The Homewrecker, however, is a monster creation, and finishing one of them is a challenge even for a 200-pound male who hadn't eaten all day. Chipotle doesn't offer such gargantuan options, so if you want a gut-busting burrito you either have to order everything behind the bar, or shell out for double meat. You can ask for extra rice, and typically you won't be charged. But is that really adding all that much to your meal other than some simple carbs that'll show up around your waistline later? Not really.

Advantage: Moe's.

What comes with Moe's and Chipotle's burritos?

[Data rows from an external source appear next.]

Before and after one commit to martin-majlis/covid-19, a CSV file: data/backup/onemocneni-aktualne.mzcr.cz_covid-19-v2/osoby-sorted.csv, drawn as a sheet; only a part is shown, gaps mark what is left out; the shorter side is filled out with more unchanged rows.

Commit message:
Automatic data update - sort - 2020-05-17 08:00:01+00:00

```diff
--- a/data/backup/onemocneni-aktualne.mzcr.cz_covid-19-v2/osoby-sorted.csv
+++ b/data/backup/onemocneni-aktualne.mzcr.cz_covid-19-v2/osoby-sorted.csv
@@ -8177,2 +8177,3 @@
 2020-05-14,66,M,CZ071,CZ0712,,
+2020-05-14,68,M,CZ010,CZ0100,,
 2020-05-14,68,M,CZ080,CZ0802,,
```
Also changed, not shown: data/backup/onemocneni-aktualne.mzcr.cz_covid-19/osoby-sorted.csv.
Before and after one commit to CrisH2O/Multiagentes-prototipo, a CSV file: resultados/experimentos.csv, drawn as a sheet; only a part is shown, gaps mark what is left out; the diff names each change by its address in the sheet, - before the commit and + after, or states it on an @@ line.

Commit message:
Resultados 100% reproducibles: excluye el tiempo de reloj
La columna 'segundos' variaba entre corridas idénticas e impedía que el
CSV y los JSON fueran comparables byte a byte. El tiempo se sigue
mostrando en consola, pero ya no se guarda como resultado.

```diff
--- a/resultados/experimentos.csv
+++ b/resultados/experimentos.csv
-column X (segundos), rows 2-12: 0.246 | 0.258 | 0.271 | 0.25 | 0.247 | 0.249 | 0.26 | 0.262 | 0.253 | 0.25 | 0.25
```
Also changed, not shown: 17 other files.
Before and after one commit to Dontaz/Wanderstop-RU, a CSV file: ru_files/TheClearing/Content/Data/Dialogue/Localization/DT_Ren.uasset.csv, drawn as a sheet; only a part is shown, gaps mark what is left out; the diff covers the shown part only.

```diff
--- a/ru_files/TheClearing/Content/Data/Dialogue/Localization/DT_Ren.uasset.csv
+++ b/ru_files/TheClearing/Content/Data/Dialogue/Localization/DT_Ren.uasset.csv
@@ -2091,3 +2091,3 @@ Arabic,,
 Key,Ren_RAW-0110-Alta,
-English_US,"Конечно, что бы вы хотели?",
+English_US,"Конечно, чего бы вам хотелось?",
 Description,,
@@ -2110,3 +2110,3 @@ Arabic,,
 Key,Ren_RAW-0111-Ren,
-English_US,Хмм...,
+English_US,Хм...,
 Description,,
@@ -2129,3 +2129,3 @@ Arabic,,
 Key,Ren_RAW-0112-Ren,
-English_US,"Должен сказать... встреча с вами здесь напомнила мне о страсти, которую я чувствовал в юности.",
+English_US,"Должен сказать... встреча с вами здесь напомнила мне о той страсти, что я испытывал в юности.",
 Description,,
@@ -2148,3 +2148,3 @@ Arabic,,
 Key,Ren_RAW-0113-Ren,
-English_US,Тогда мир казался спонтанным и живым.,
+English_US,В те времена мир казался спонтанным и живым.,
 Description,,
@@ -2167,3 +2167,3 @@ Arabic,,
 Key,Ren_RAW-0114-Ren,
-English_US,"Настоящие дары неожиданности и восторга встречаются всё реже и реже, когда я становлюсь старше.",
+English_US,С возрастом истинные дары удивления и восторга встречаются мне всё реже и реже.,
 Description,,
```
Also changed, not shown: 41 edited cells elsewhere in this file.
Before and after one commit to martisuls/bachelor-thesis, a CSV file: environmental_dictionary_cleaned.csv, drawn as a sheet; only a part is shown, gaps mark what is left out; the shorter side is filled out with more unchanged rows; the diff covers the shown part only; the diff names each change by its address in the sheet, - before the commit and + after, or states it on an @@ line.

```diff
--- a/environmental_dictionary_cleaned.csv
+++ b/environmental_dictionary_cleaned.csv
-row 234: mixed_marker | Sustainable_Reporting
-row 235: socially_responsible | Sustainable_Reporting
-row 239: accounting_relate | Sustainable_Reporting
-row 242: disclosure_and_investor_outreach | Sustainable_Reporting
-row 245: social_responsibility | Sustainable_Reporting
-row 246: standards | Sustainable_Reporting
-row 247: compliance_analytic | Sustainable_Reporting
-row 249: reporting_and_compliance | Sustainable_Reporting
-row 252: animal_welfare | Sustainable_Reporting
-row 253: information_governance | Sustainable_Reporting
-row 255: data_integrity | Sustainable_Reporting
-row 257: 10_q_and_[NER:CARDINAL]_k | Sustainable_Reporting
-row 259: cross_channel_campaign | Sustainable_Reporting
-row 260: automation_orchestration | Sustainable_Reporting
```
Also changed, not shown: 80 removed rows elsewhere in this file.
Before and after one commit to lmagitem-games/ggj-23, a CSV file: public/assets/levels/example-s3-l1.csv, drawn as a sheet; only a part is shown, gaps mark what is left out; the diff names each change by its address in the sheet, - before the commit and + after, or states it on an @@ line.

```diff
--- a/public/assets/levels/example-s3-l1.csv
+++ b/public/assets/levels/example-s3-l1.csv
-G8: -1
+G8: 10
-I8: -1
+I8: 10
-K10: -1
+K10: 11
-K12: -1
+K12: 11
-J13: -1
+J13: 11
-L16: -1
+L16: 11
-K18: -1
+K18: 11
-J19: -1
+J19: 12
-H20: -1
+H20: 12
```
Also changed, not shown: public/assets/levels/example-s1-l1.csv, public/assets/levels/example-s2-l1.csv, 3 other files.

Though Chipotle has developed a massive cult following over the years and, according to Restaurant Business, is second only to Taco Bell as the largest Mexican chain in America based on sales, its biggest knock is that the menu items are served a la carte. That is to say, the 11-ish bucks you shell out for your burrito gets you nothing more than a silver-wrapped treat in a paper bag. And if you want some hot, greasy tortilla chips to accompany it, you're gonna need another three bucks.

Moe's, on the other hand, is always more than happy to shower you with tortilla chips, in some cases giving you more for free than Chipotle does for $2.99. You can also dip said chips in a gallon of salsa if you've got the patience to fill that many containers, as the entire salsa bar is included with your purchase. Between bigger burritos and free chips, you'll rarely leave Moe's hungry.

Advantage: Moe's.

Who has the better burrito combo deal?

The only combo you'll find at Chipotle is the custom mix of ingredients you put on your burrito. Because nothing at Chipotle is included, bundled, or otherwise discounted, one might be surprised it doesn't charge you to select a seat in the dining room, too. It's like the Spirit Airlines of burrito shops, except people actually like it.

Moe's, on the other hand, harkens back to the days of mom and pop Mexican restaurants that filled you with basket upon basket of chips and salsa before bringing you a burrito the size of your head, which almost always came with rice, beans, cheese, and an inexplicable salad on the side. Moe's allows you to create a combination meal if you so desire, adding a drink and either guacamole or queso to your order for $4.99. This actually ends up being the exact same price as ordering them separately, so maybe it's not so much a value play as just saving the poor beleaguered cashier some button pressing. Still, the illusion of saving money is all that matters, and in that regard Moe's is a runaway winner.

Advantage: Moe's.

Who has the better quacamole upgrade?

"Guac is extra" has almost become part of the American lexicon, thrown out in any situation when something we think should be included incurs an extra charge. Anecdotally, at least, we might assume this stems from Chipotle, whose avocado upcharge has become notorious in the quick-service food industry. Notorious, but not exclusive, as nearly every chain that serves guacamole that's not made from powder charges extra. Chipotle, for its part, charges $1.95 extra if you want guac in your burrito. For that, you get what amounts to a smashed avocado with a lot of salt thrown in. The guac is fine, but the flavors don't bring much to the burrito, and $1.95 seems like kind of a waste to give your burrito some creaminess.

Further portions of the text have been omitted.